[User interface change data]
= Beginning of Section =

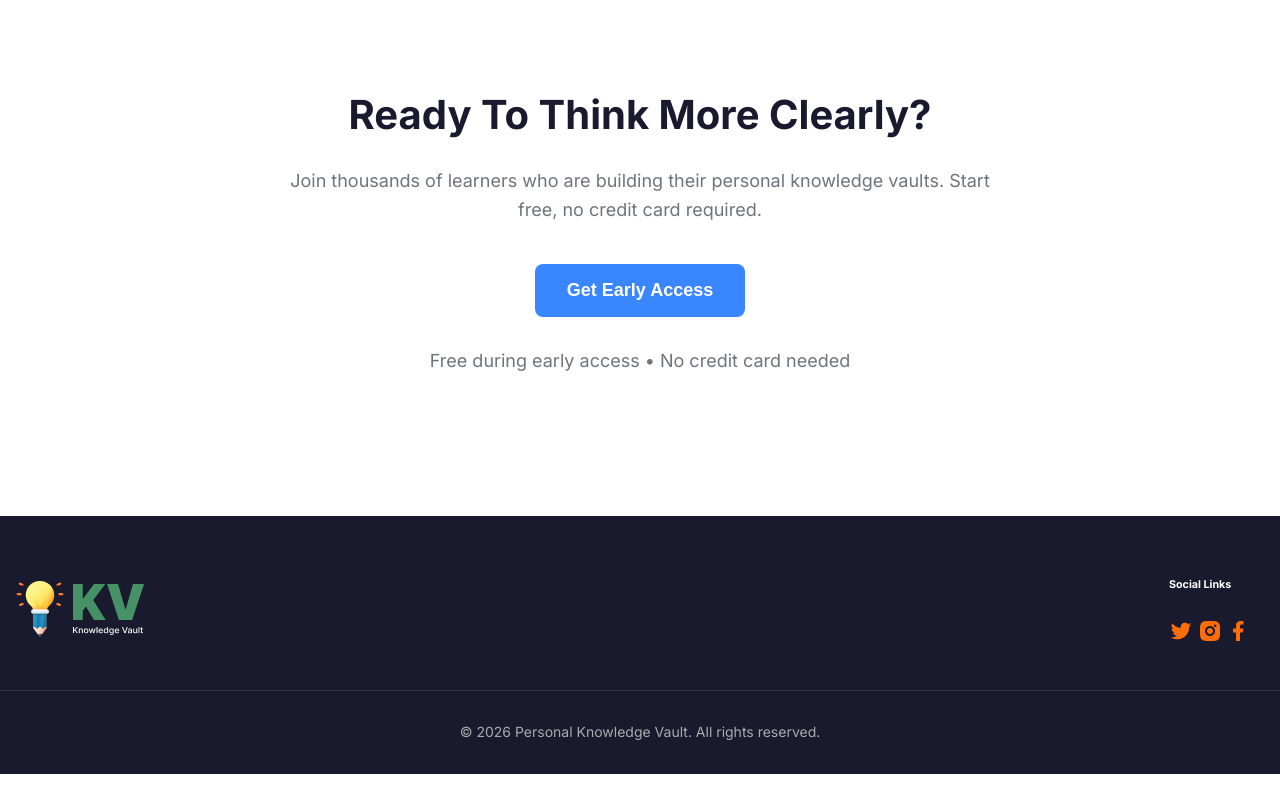
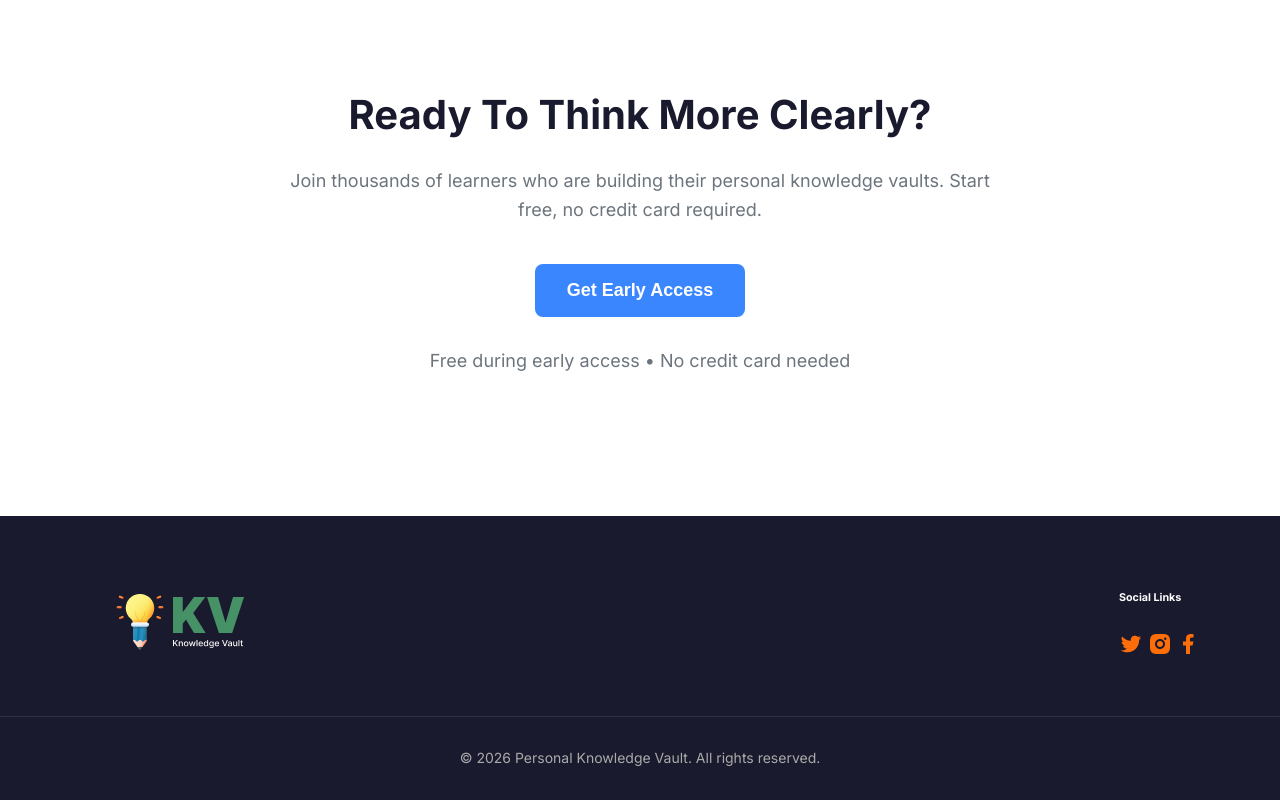
Before and after one commit to somytv1971-hue/First-Assignment, a plain HTML site: page B13-A01-Knowledge-Vault-main/index.html in a window 1280 px wide. Shown: the part 2040-2840 px from the top of the page. Before the commit the page ends 2814 px from the top, so only its background shows below. Drawn offline with Linux system fonts and the light colour scheme.

Commit message:
after edit footer menu

```diff
--- a/B13-A01-Knowledge-Vault-main/style.css
+++ b/B13-A01-Knowledge-Vault-main/style.css
@@ -429,11 +429,12 @@ gap: 32;
     color: var(--primary-color);
     margin-right: 10px;
     font-size: 24px;
+    padding: 50px;
 }
 
 .footer-social {
     gap: 10px;
-    padding-right: 30px;
+    padding-right: 80px;
 }
 
 
```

= End of Section =

Task prompt: Gather from the data above every line with the string "main".

Answer to this exercise:
Before and after one commit to somytv1971-hue/First-Assignment, a plain HTML site: page B13-A01-Knowledge-Vault-main/index.html in a window 1280 px wide. Shown: the part 2040-2840 px from the top of the page. Before the commit the page ends 2814 px from the top, so only its background shows below. Drawn offline with Linux system fonts and the light colour scheme.
--- a/B13-A01-Knowledge-Vault-main/style.css
+++ b/B13-A01-Knowledge-Vault-main/style.css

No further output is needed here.